So far I have been skeptical about how much of a role social media buzz has been playing in the presidential primaries, particularly when it comes to "predicting" winners. But of the three primaries to date, Saturday's race in South Carolina may have been the one that was most influenced by Twitter.
Traditional polls still did a better job of predicting the outcome of Saturday's South Carolina primary, but a backwards look at Twitter may show why and how Newt Gingrich scored such a decisive, 12-point victory over national front runner Mitt Romney. And in some regards, social media was able to tell a story in South Carolina that polls could not.
The chart compares analysis of social media versus traditional polling in predicting the results for the four major candidates in Saturday's South Carolina Republican presidential primary.

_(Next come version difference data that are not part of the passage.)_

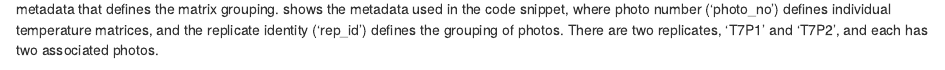
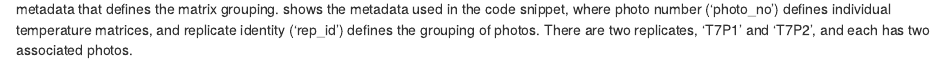
Before and after one commit to rasenior/Thesis, an R Markdown document (08-Appendix2.Rmd): the page in a window 1100 px wide, from 2780 px down. Rendered offline with R 4.5, knitr and Pandoc, with nearby package versions; drawn as R Markdown's standard HTML page in place of the format the file asks for; some code elsewhere in the file could not run offline.

Commit message:
Minor edit to text
Signed-off-by: Rebecca A. Senior <rebecca.a.senior@gmail.com>

````diff
--- a/08-Appendix2.Rmd
+++ b/08-Appendix2.Rmd
@@ -128,7 +128,7 @@ flir_stats <-
     )
 ```
 
-For grouped matrices, `stats_by_group` requires the user to supply a list of matrices along with metadata and the name of the variable in the metadata that defines the matrix grouping. \autoref{tab:tab-B-1} shows the metadata used in the code snippet, where photo number ('photo_no') defines individual temperature matrices, and the replicate identity ('rep_id') defines the grouping of photos. There are two replicates, 'T7P1' and 'T7P2', and each has two associated photos.
+For grouped matrices, `stats_by_group` requires the user to supply a list of matrices along with metadata and the name of the variable in the metadata that defines the matrix grouping. \autoref{tab:tab-B-1} shows the metadata used in the code snippet, where photo number ('photo_no') defines individual temperature matrices, and replicate identity ('rep_id') defines the grouping of photos. There are two replicates, 'T7P1' and 'T7P2', and each has two associated photos.
 
 ```{r tab-B-1, tidy = FALSE, echo = FALSE}
  # knitr::kable(
````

Public Policy Polling did a much better job than social media analytics by GlobalPoint in predicting the actual results of Saturday's results, in large part because Ron Paul's votes have yet to catch up with his social media mentions. To its credit, though, Global point saw Gingrich with 31 percent of the vote to Romney's 19 percent, while the traditional poll was prediciting a much tighter, six-point race.
What social media did do better than traditional polls, however, is show how Gingrich's support surged followed Thursday night's debate. That night could have been a toss-up for Gingrich: while pundits said Gingrich held his own and Romney may have lost ground, Gingrich had the added potential pitfall of an ABC News interview with his ex-wife that night.
Twitter almost instantly showed that the ABC interview was not going to be a factor, and any mentions of the interview - positive or negative - may have actually helped Gingrich by pushing negative, social media comments about his debate performance to the background.
Meanwhile, OhMyGov is reporting that Gingrich saw a surge in Facebook fans and Twitter followers in the hours that followed the debate. That followed a surge of social media activity (and a corresponding bump in the polls) for Gingrich following the first of two debates in South Carolina on Jan. 16.
The lesson thus far in the 2012 election that social media, like traditional polling, can't accurately predict races (particularly races involving Ron Paul, it would seem). But as researchers spend more time analyzing the data, social media is showing itself as an effective tool in better understanding a presidential campaign, which amounts to a daily war of attrition for public sentiment.